It was only upon later reflection when I recognized that my reaction to Yves’ opinion was not only overblown, but also indicative of a larger problem. My strong conviction that I was open-minded was only possible because up until meeting this anarchist canoe leader, I never had to be open-minded. My fundamental beliefs had never been challenged. I grew up in a family where my views were not only groomed but also reflected back at me from the community and schools where I spent all of my time. Throughout my life, I had certainly encountered political differences among my friends, but they were always minor in nature- one friend’s parents voted Liberal whereas the other’s voted Conservative- and never led to a major ideological disagreement. Most concerning was that my views were even upheld by the media I consumed— from the newspapers I read to the television shows I watched.
Today, it is increasingly easy to access a variety of ideas and opinions across a range of media platforms, from blogs like Politico to documentaries from Vice. This allows us to shape what forms of media and information we use.

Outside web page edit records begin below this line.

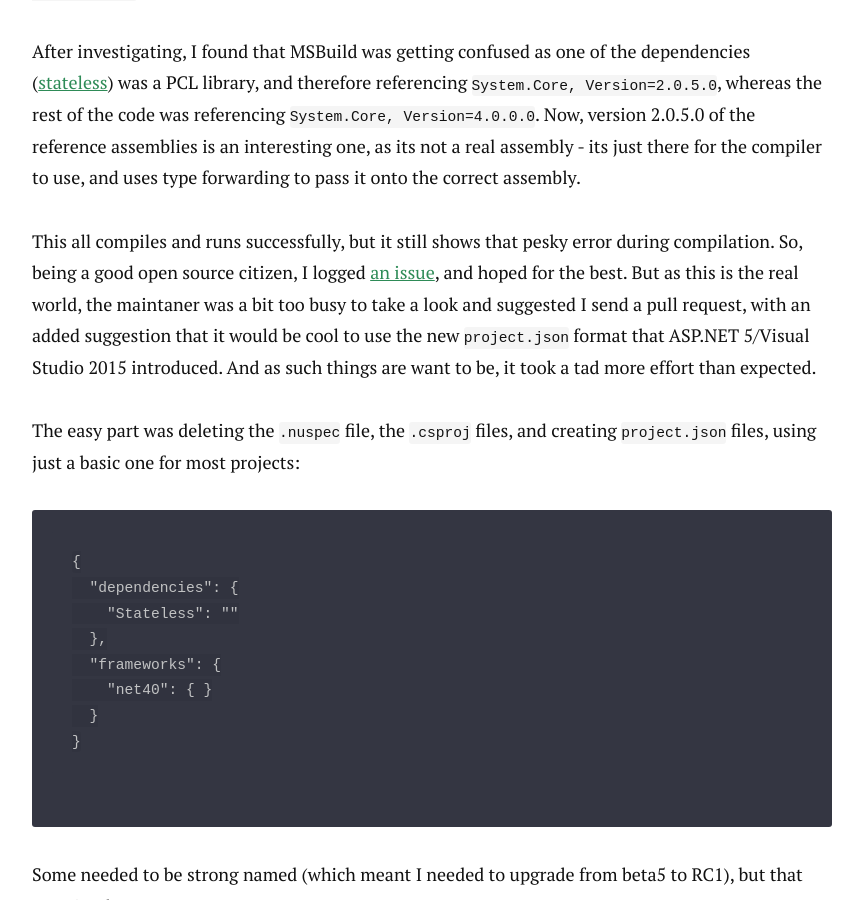
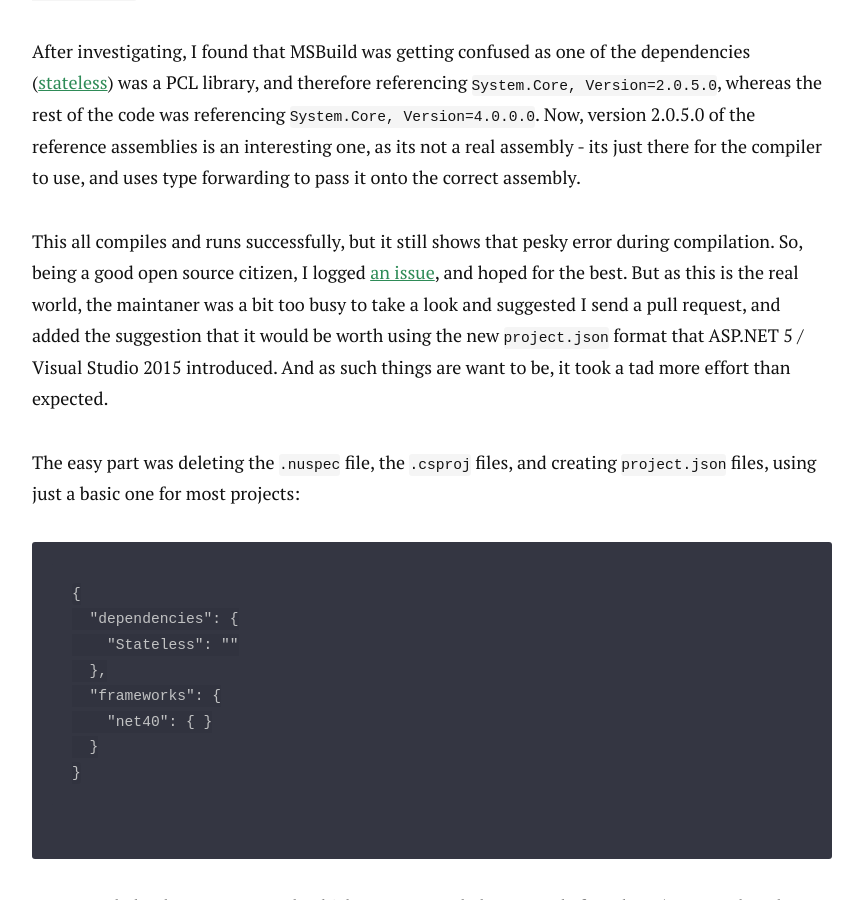
Before and after one commit to matt-richardson/matt-richardson.github.io, a Jekyll site: the page built from _posts/2015-12-04-converting-a-portable-class-library-project-to-use-project-dot-json.markdown, in a window 1280 px wide and 900 px high, scrolled down 832 px. Shown: the whole window, without its empty margins (208-1071 px from the left). Built offline with Jekyll 4.4.1, drawn with Linux system fonts in a browser that asks for light colours; nearby versions of some CDN libraries; Markdown is read by kramdown in place of the engine named in the settings.

Commit message:
Clarifying where the suggestion to use project.son came from

```diff
--- a/_posts/2015-12-04-converting-a-portable-class-library-project-to-use-project-dot-json.markdown
+++ b/_posts/2015-12-04-converting-a-portable-class-library-project-to-use-project-dot-json.markdown
@@ -14,7 +14,7 @@ To help drive best practice, we've been pushing towards fixing these warnings, a
 
 After investigating, I found that MSBuild was getting confused as one of the dependencies ([stateless](https://github.com/nblumhardt/stateless)) was a PCL library, and therefore referencing `System.Core, Version=2.0.5.0`, whereas the rest of the code was referencing `System.Core, Version=4.0.0.0`. Now, version 2.0.5.0 of the reference assemblies is an interesting one, as its not a real assembly - its just there for the compiler to use, and uses type forwarding to pass it onto the correct assembly.
 
-This all compiles and runs successfully, but it still shows that pesky error during compilation. So, being a good open source citizen, I logged [an issue](https://github.com/nblumhardt/stateless/issues/37), and hoped for the best. But as this is the real world, the maintaner was a bit too busy to take a look and suggested I send a pull request, with an added suggestion that it would be cool to use the new `project.json` format that ASP.NET 5/Visual Studio 2015 introduced. And as such things are want to be, it took a tad more effort than expected.
+This all compiles and runs successfully, but it still shows that pesky error during compilation. So, being a good open source citizen, I logged [an issue](https://github.com/nblumhardt/stateless/issues/37), and hoped for the best. But as this is the real world, the maintaner was a bit too busy to take a look and suggested I send a pull request, and added the suggestion that it would be worth using the new `project.json` format that ASP.NET 5 / Visual Studio 2015 introduced. And as such things are want to be, it took a tad more effort than expected.
 
 <!-- more -->
 
```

This accessibility has the potential to broaden our perspectives, yet can just as easily make it easier to narrow them. Even the most objective media platform delivers the news to the audience through the filter of its own ideologies. We can seek out the news outlets, blogs, and even Twitter feeds, that reflect our own views rather than challenging us to see others’ views. Seeking out media that reflects our ideological beliefs is not inherently wrong. It is natural to feel most comfortable receiving news from a source that we consider to be right.
Nevertheless, if this narrowing is left unchecked, it can lead to the kind of misunderstanding I experienced on my canoe trip. It may seem simplistic, but I think this anecdote reveals that the source of at least some of the extreme political division that we witness today stems from an inability to understand or even tolerate others’ opinions.
When confronted with a dissenting belief, I responded with anger and hostility, rather than openness. I didn’t seek to understand, but to prove wrong. I am not arguing for blindly accepting others’ ideas. I am only arguing that there is merit to be found in others’ ideas, and that the least we can do is to listen and try to understand.